EXPERIMENTAL: This status indicates that this software is experimental code at best. There are known issues and missing functionality. The APIs are completely unstable and likely to change. Use in production systems is not recommended. All code starts at this level. For more information see the ROS-Industrial software status page.
This package provides for camera intrinsic calibration. The camera intrinsics such as focal length, center point, and distortion parameters, are important if the camera position (extrinsic calibration) is to be determined with a high degree of accuracy. Incorrect camera intrinsics can lead to improper extrinsic calibration which can result in poor process results.
The procedure uses a slightly different cost function than OpenCV and Matlab. It relies on knowing the distance the camera is moved between successive images. When performed precisely, the routine is both quicker because it requires fewer images and more accurate because the parameters have lower co-variance. In order to run the calibration, you will need a linear rail or guide in order to precisely position the camera prior to taking each image
While a camera_calibration method does already exist, for some industrial and high precision applications, the results may not be sufficient. Depending on the number and quality of the images collected by the user, the calibration method can result in widely varying focal length values.
A 1-2% error in the focal length calculation could lead to a position error of ~2cm or more. Such position error could lead to problems if the robotic system is not designed to compensate for the error. Grippers could miss grasping parts or run into the part they are trying to grab.

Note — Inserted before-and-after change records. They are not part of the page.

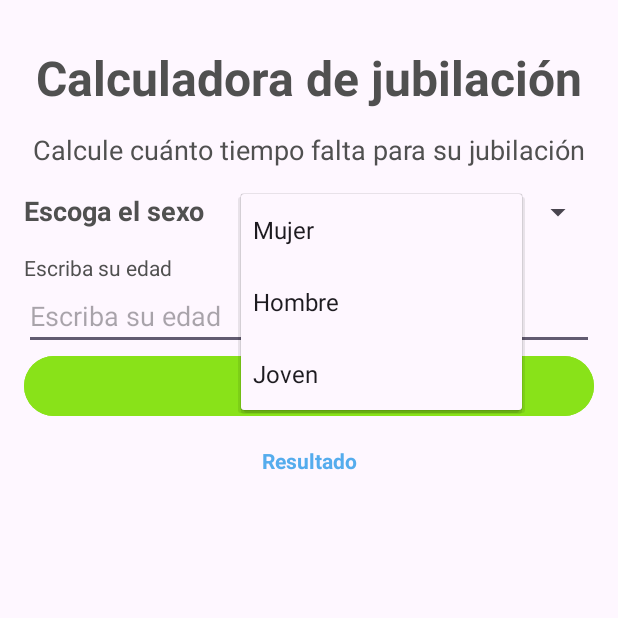
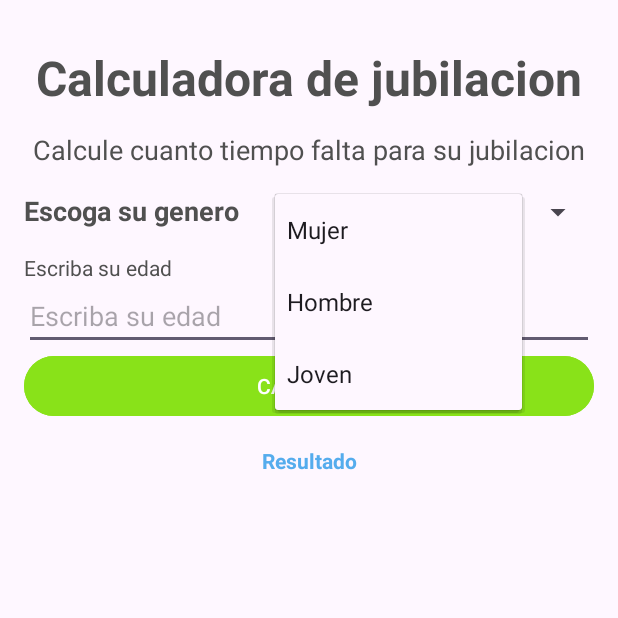
Before and after one commit to wilsonquispealanoca/retirement-calculator, an Android app: the screen it shows after launch (MainActivity), after a tap on "Mujer", on a phone screen of 412 x 824 dp, the top half of it. Run offline under Robolectric (Android 15) with nearby library versions, the phone set to English and light mode, and no system bars.

Commit message:
ADD: languages files English, Aymara and Spanish

```diff
--- a/app/src/main/res/layout/activity_main.xml
+++ b/app/src/main/res/layout/activity_main.xml
@@ -10,7 +10,7 @@
     <TextView
         android:layout_width="match_parent"
         android:layout_height="wrap_content"
-        android:text="@string/app_name"
+        android:text="@string/title_app"
         android:textSize="32sp"
         android:textStyle="bold"
         android:gravity="center"
@@ -21,7 +21,7 @@
     <TextView
         android:layout_width="match_parent"
         android:layout_height="wrap_content"
-        android:text="@string/subtitle"
+        android:text="@string/subtitle_app"
         android:textSize="18sp"
         android:gravity="center"
         android:textColor="@color/black"
@@ -34,10 +34,10 @@
         <TextView
             android:layout_width="wrap_content"
             android:layout_height="wrap_content"
-            android:text="Escoga el sexo"
+            android:text="@string/chose_gender"
             android:textStyle="bold"
             android:textSize="18sp"
-            android:layout_marginRight="24dp"
+            android:layout_marginEnd="24dp"
             android:textColor="@color/black"
             />
         <Spinner
@@ -51,14 +51,14 @@
     <TextView
         android:layout_width="match_parent"
         android:layout_height="wrap_content"
-        android:text="Escriba su edad"
+        android:text="@string/escriba_su_edad"
         android:textColor="@color/black"
         />
     <EditText
         android:id="@+id/txt_edt_age"
         android:layout_width="match_parent"
         android:layout_height="wrap_content"
-        android:hint="Escriba su edad"
+        android:hint="@string/escriba_su_edad"
         android:inputType="number"
 
         />
@@ -67,13 +67,13 @@
         android:layout_width="match_parent"
         android:layout_height="wrap_content"
         android:backgroundTint="@color/greenDuo"
-        android:text="CALCULAR"
+        android:text="@string/calcular"
         />
     <TextView
         android:id="@+id/txt_result"
         android:layout_width="match_parent"
         android:layout_height="wrap_content"
-        android:text="Resultado"
+        android:text="@string/resultado"
         android:gravity="center"
         android:layout_marginVertical="16dp"
         android:textStyle="bold"
--- a/app/src/main/res/values/strings.xml
+++ b/app/src/main/res/values/strings.xml
@@ -1,9 +1,15 @@
 <resources>
-    <string name="app_name">Calculadora de jubilación</string>
-    <string name="subtitle">Calcule cuánto tiempo falta para su jubilación</string>
+    <string name="title_app">Calculadora de jubilacion</string>
+    <string name="subtitle_app">Calcule cuanto tiempo falta para su jubilacion</string>
+    <string name="chose_gender">Escoga su genero</string>
+    <string name="escriba_su_edad">Escriba su edad</string>
+    <string name="calcular">CALCULAR</string>
+    <string name="resultado">Resultado</string>
+    <string name="woman">Mujer</string>
+    <string name="man">Hombre</string>
     <string-array name="spinner">
-        <item>Mujer</item>
-        <item>Hombre</item>
-        <item>Joven</item>
+        <item name="woman">Mujer</item>
+        <item name="man">Hombre</item>
+        <item name="young">Joven</item>
     </string-array>
 </resources>
```
Also changed, not shown: 2 other files.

Error per observation: The industrial calibration package utilizes the Ceres solver to collect all the image observations and optimize the camera parameters (intrinsic or extrinsic) to minimize the error. For the intrinsic calibration package, an observation is a single circle found in the calibration target. So for a single image of an 18x24 grid calibration target, there are 432 observations made, and 4320 observations made for a series of 10 images. After optimization, the total error is then divided by the number of observations in order to obtain the average error per observation. This is the measure of how accurately the algorithm was in finding the target location. Since the target location in the image is measured in pixels, then the error units is also in pixels. Thus, an average error per observation of 1 pixel indicates that final solution was able to find the actual target location with an accuracy of 1 pixel. When performed correctly, all calibration attempts should result in less than 1 pixel of error.
Convergence to a solution that has a low error, however, does not mean that the final result is correct. If too few images are provided, or the images are not diverse enough (based upon the calibration routine being executed), then the algorithm could converge to the wrong solution. To ensure accurate results, follow the tutorial instructions and any validation procedure provided.
Examples can be found in the tutorials section.